By Reuters Staff
August 27, 2008

The federal government should ditch the hybrid structure of mortgage giants Fannie Mae and Freddie Mac and fully back them with taxpayer funds, said New Jersey governor Jon Corzine, former CEO of Goldman Sachs.

“I don’t think we can continue with the schizophrenic view that we have today, sort of part public company, part private company, where the leaders of the company do well when things are going well but then the government and the public and the taxpayer has to bail them out when it goes bad,” he said.

This report is by Corbett B. Daly, Washington bureau chief for Thomson Reuters Markets.

2 comments so far | RSS Comments RSS

Oh my god. How stupid is this guy??

Yeah, great idea. Make TAXPAYERS give money to the government so that they can then GET A LOAN from the government?

I mean what the heck. What is the country doing??

Hey smart guy: If you want to help the public, let these companies fail. You know what would mean?
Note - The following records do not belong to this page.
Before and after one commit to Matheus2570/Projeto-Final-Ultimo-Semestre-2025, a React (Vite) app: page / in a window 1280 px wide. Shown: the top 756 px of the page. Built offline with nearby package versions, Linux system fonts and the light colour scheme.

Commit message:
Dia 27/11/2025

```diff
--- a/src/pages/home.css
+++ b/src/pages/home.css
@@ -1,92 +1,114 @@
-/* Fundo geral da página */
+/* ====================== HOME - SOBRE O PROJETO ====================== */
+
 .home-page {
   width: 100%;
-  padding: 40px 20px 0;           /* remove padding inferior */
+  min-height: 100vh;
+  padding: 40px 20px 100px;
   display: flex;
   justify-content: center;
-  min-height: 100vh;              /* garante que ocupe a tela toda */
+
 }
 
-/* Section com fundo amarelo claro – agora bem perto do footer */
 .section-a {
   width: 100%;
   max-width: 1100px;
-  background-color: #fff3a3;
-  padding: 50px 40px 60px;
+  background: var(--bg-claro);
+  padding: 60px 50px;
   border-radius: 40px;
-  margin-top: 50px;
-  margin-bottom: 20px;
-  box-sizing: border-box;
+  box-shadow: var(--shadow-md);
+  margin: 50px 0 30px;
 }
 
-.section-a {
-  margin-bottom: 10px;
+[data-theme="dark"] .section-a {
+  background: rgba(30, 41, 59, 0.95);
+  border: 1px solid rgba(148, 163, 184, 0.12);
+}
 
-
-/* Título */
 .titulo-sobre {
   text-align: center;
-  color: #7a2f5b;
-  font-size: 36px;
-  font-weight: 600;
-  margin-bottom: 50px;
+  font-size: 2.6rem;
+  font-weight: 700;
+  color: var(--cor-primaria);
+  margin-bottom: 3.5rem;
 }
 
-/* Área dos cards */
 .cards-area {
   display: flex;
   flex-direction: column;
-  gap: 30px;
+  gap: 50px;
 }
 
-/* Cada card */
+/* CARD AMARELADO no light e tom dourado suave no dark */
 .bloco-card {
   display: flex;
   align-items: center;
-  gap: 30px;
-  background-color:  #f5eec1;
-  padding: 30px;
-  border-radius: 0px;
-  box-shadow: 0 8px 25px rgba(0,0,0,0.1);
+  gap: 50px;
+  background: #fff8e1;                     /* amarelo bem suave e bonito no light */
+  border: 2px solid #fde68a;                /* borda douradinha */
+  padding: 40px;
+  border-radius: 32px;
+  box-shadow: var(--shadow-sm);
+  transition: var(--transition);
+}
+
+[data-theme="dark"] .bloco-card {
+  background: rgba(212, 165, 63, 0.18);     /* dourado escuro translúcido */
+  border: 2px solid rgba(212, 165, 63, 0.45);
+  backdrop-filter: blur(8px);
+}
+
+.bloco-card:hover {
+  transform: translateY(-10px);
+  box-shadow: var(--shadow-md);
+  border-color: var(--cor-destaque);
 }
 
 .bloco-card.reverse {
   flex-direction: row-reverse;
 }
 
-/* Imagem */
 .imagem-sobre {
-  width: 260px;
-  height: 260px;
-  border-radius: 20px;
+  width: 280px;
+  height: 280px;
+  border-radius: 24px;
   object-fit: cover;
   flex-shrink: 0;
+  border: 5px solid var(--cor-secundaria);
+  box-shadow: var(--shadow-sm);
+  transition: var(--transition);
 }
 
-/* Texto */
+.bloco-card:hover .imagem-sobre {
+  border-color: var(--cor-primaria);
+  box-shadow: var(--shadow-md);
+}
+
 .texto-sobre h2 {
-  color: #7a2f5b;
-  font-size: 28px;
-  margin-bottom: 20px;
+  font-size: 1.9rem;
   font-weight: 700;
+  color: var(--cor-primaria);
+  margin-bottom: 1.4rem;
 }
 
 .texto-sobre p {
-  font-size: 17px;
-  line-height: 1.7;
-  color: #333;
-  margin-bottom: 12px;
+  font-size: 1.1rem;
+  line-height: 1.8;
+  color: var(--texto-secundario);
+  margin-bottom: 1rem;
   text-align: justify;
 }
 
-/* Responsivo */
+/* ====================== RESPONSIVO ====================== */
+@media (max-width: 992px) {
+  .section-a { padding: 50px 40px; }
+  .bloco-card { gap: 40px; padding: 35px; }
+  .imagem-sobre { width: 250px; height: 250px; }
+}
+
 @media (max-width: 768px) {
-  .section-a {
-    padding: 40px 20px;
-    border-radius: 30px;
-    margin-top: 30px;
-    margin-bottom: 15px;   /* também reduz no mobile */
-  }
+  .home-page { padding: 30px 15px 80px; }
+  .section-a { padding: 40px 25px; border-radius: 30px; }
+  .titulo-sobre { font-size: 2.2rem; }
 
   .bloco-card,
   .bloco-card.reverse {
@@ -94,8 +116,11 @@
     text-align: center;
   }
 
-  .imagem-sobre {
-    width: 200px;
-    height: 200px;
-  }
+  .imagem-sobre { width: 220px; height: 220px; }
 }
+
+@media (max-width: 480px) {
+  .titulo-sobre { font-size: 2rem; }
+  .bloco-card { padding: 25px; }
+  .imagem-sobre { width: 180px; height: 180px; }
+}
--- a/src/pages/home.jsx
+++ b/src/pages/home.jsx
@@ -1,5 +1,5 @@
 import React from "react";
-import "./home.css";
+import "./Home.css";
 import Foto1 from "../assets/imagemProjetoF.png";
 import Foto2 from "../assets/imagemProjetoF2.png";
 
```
It would mean their assets would be sold at firesale prices. YOU (the person reading my post) could potentially buy out your own personall mortgage for pennies on the dollar and owe no one a dime. Re-read that last sentence.

Even if you could not afford to buy your $150k mortgage for $25k cash, some other bank could and would make great profit off you and strengthen our financial system.

It is time to prune our markets – let the free market bei the pruner.

Posted by Clayton | Report as abusive

If you’d like a glimpse of what goes on in the state of NJ with Corzine at the helm, you must visit:
This is not fiction, it is what we deal with on a daily basis. Watch out America because Corzine is one of Obama’s top 20 financial advisors. Go figure.

Posted by Russ | Report as abusive

Post Your Comment

We welcome comments that advance the story through relevant opinion, anecdotes, links and data. If you see a comment that you believe is irrelevant or inappropriate, you can flag it to our editors by using the report abuse links. Views expressed in the comments do not represent those of Reuters. For more information on our comment policy, see